*** Begin section ***
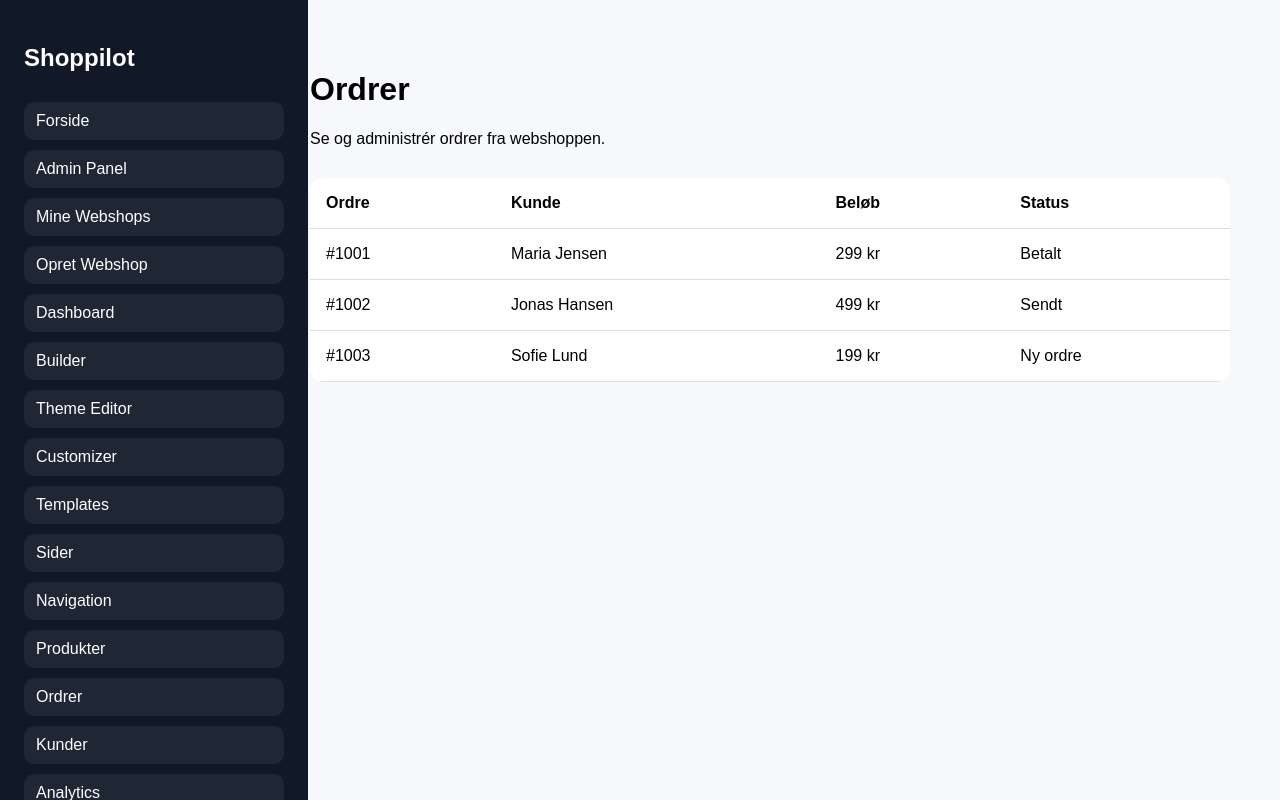
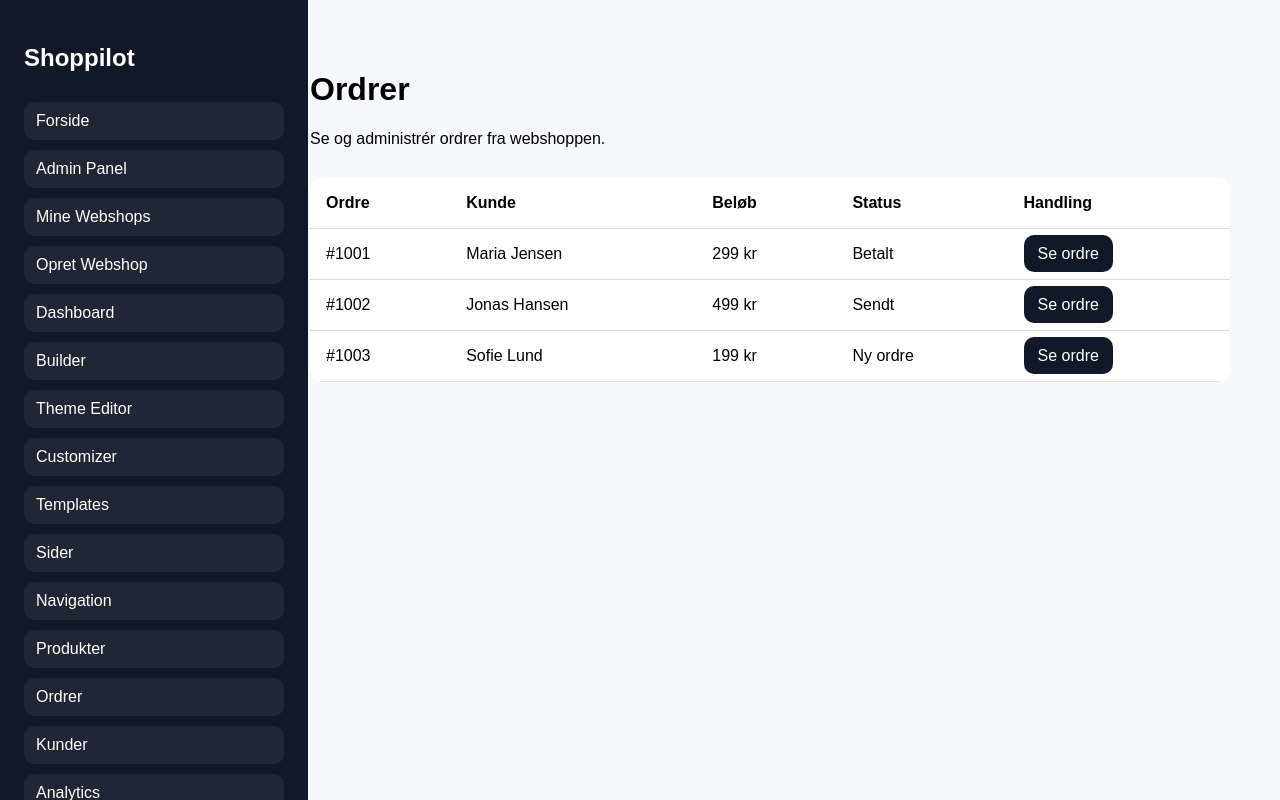
Before and after one commit to postjkhandel-ship-it/shoppilot, a Next.js app: page /orders in a window 1280 px wide. Built offline with nearby package versions, Linux system fonts and the light colour scheme.

Commit message:
Update page.js

```diff
--- a/app/orders/page.js
+++ b/app/orders/page.js
@@ -1,8 +1,23 @@
 export default function Orders() {
   const orders = [
-    { id: "#1001", customer: "Maria Jensen", amount: "299 kr", status: "Betalt" },
-    { id: "#1002", customer: "Jonas Hansen", amount: "499 kr", status: "Sendt" },
-    { id: "#1003", customer: "Sofie Lund", amount: "199 kr", status: "Ny ordre" }
+    {
+      id: "1001",
+      customer: "Maria Jensen",
+      amount: "299 kr",
+      status: "Betalt"
+    },
+    {
+      id: "1002",
+      customer: "Jonas Hansen",
+      amount: "499 kr",
+      status: "Sendt"
+    },
+    {
+      id: "1003",
+      customer: "Sofie Lund",
+      amount: "199 kr",
+      status: "Ny ordre"
+    }
   ];
 
   return (
@@ -17,15 +32,26 @@ export default function Orders() {
             <th style={cell}>Kunde</th>
             <th style={cell}>Beløb</th>
             <th style={cell}>Status</th>
+            <th style={cell}>Handling</th>
           </tr>
         </thead>
+
         <tbody>
           {orders.map((order) => (
             <tr key={order.id}>
-              <td style={cell}>{order.id}</td>
+              <td style={cell}>#{order.id}</td>
               <td style={cell}>{order.customer}</td>
               <td style={cell}>{order.amount}</td>
               <td style={cell}>{order.status}</td>
+
+              <td style={cell}>
+                <a
+                  href={`/orders/${order.id}`}
+                  style={button}
+                >
+                  Se ordre
+                </a>
+              </td>
             </tr>
           ))}
         </tbody>
@@ -48,3 +74,11 @@ const cell = {
   borderBottom: "1px solid #ddd",
   textAlign: "left"
 };
+
+const button = {
+  background: "#111827",
+  color: "white",
+  textDecoration: "none",
+  padding: "10px 14px",
+  borderRadius: "10px"
+};
```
*** End section ***
◆ **WHAT TO DO**:
Print every entry exactly; omit the pictures.

◆ **ANSWER SPACE**:
Before and after one commit to postjkhandel-ship-it/shoppilot, a Next.js app: page /orders in a window 1280 px wide. Built offline with nearby package versions, Linux system fonts and the light colour scheme.

Commit message:
Update page.js

```diff
--- a/app/orders/page.js
+++ b/app/orders/page.js
@@ -1,8 +1,23 @@
 export default function Orders() {
   const orders = [
-    { id: "#1001", customer: "Maria Jensen", amount: "299 kr", status: "Betalt" },
-    { id: "#1002", customer: "Jonas Hansen", amount: "499 kr", status: "Sendt" },
-    { id: "#1003", customer: "Sofie Lund", amount: "199 kr", status: "Ny ordre" }
+    {
+      id: "1001",
+      customer: "Maria Jensen",
+      amount: "299 kr",
+      status: "Betalt"
+    },
+    {
+      id: "1002",
+      customer: "Jonas Hansen",
+      amount: "499 kr",
+      status: "Sendt"
+    },
+    {
+      id: "1003",
+      customer: "Sofie Lund",
+      amount: "199 kr",
+      status: "Ny ordre"
+    }
   ];
 
   return (
@@ -17,15 +32,26 @@ export default function Orders() {
             <th style={cell}>Kunde</th>
             <th style={cell}>Beløb</th>
             <th style={cell}>Status</th>
+            <th style={cell}>Handling</th>
           </tr>
         </thead>
+
         <tbody>
           {orders.map((order) => (
             <tr key={order.id}>
-              <td style={cell}>{order.id}</td>
+              <td style={cell}>#{order.id}</td>
               <td style={cell}>{order.customer}</td>
               <td style={cell}>{order.amount}</td>
               <td style={cell}>{order.status}</td>
+
+              <td style={cell}>
+                <a
+                  href={`/orders/${order.id}`}
+                  style={button}
+                >
+                  Se ordre
+                </a>
+              </td>
             </tr>
           ))}
         </tbody>
@@ -48,3 +74,11 @@ const cell = {
   borderBottom: "1px solid #ddd",
   textAlign: "left"
 };
+
+const button = {
+  background: "#111827",
+  color: "white",
+  textDecoration: "none",
+  padding: "10px 14px",
+  borderRadius: "10px"
+};
```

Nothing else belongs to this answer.